http://mt-bw.co.uk/wp-includes/sitemaps/providers The roots of this recipe are circuitous, which most recipes actually are – at least the ones I adore. Let’s begin at the beginning. True story: while hiking with me in Mexico, my sister Susan mentioned these little almond gems because we incessantly talk about food and cooking and she knows I love, love, love crispy, nutty, not too sweet, easy to make cookies to have with tea or coffee. Shortly thereafter she sent me a link to the recipe for Almond Slices from David Lebovitz’s blog and he gave credit to his recently deceased friend Flo Braker. So from Flo to David to Susan to moi. Oui oui!
I had the added benefit of my sister’s suggestions and comments before I actually got started. We decided that a bit more cinnamon hit the spot and agreed that salted butter would add a nice balance to the sweetness of the cookies.
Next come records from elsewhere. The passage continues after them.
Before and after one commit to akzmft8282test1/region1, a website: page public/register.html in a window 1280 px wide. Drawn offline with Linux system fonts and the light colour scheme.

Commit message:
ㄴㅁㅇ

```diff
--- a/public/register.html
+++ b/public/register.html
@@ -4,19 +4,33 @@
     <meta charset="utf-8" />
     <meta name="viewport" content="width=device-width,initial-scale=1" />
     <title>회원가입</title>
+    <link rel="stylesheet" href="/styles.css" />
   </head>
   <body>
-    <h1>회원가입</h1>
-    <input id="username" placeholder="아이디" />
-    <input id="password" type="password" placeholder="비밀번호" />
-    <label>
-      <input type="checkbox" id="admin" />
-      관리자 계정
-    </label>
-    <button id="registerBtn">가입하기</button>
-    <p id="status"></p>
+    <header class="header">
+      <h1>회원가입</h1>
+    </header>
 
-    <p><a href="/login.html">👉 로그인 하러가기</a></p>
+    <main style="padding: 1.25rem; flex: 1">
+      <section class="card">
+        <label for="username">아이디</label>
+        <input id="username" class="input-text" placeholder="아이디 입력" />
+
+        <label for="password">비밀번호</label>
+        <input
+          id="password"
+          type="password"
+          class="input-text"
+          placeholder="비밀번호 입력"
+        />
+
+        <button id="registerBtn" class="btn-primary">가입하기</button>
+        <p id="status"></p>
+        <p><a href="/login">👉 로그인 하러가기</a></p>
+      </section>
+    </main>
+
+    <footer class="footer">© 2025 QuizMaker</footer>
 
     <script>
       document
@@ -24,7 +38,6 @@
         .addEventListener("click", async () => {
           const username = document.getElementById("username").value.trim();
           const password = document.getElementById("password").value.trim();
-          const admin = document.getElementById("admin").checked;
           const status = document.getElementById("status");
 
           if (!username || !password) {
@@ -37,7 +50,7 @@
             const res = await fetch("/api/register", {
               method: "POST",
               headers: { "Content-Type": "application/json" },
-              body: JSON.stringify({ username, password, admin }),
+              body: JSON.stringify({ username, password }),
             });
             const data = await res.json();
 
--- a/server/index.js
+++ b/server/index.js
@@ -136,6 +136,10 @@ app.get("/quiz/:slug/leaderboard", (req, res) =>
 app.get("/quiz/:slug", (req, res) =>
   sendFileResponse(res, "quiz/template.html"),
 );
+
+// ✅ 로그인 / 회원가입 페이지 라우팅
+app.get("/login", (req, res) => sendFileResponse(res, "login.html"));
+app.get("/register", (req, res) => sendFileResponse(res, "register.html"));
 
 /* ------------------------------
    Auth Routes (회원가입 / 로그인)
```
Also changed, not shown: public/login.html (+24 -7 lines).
We both have the same oven and probably equivalent baking skills, so that works for me. I made them and loved them – crispy, nice texture, nutty, sweet and so good it’s impossible for me to eat fewer than two at a time. Susan made them for her 4th of July bash and they were ooooed and ahhhed over, and the only people that haven’t liked them to date are Jakey Boy, his wife Nazlee and her Persian family. These naysayers do not like sweet desserts ever, so do not let this stop you.
The original recipe says this makes 80-90, but in my world I would count on 45-55 realistically. Unless you slice more thinly than me…
- 1 stick of salted butter (4 oz) cut into 8 pieces.
- ⅓ cup water
- 1 ⅓ cups raw turbinado sugar (most grocery stores will carry this)
- ½ heaping teaspoon ground cinnamon
- 2 ⅓ cups unbleached all purpose flour
- ¼ tsp baking soda
- 1 cup sliced almonds
Melt the butter in a medium-sized saucepan over low heat with the water, sugar, and cinnamon. Stir until the butter just melts but don’t allow it to boil: most of the sugar should not be dissolved.
Remove from the heat and stir in the flour, baking soda, and almonds with a rubber spatula until well blended.
A great tip, per Mr. Lebovitz, is not to let the sugar melt when you’re mixing in the butter; the big crystals add a wonderful crunch to these delightfully delicious cookies.
Line a 8-9-inch bread loaf pan with plastic wrap and press the dough into the pan so the top is smooth. I do this with an offset spatula. Cover well and chill until very firm. Personally, I do this overnight.
To bake the cookies, preheat the oven to 325Fº. Using a very sharp chef’s knife, slice the dough crosswise, as thin as possible, into rectangles. The thinner they are, the more delicate and crisp they’ll be.
Space the cookies on parchment lined baking sheets and bake in the middle of the oven for 10-15 minutes, or until the cookies feel slightly firm and the undersides are golden brown. Carefully turn the cookies to their other side with a large offset spatula and bake an additional 10-15 minutes, until the cookies are crisp and deep golden-brown on top. The baking times depend on how thin you cut the cookies. Mine took 15 minutes for the first side and 13-15 minutes for the second side. Be careful because they go from nutty brown to burned in a flash, and I speak from experience.
Cool completely, then store in an airtight bin until ready to serve.
Storage: Once baked, the cookies will keep in an airtight container at room temperature for up to three days or in the freezer for a month.
The dough can be stored in the refrigerator for up to four days, or frozen for up to two months, if well-wrapped. I have even sliced and baked the cookies straight from the freezer with great results. Perhaps I should let David in on this little tip!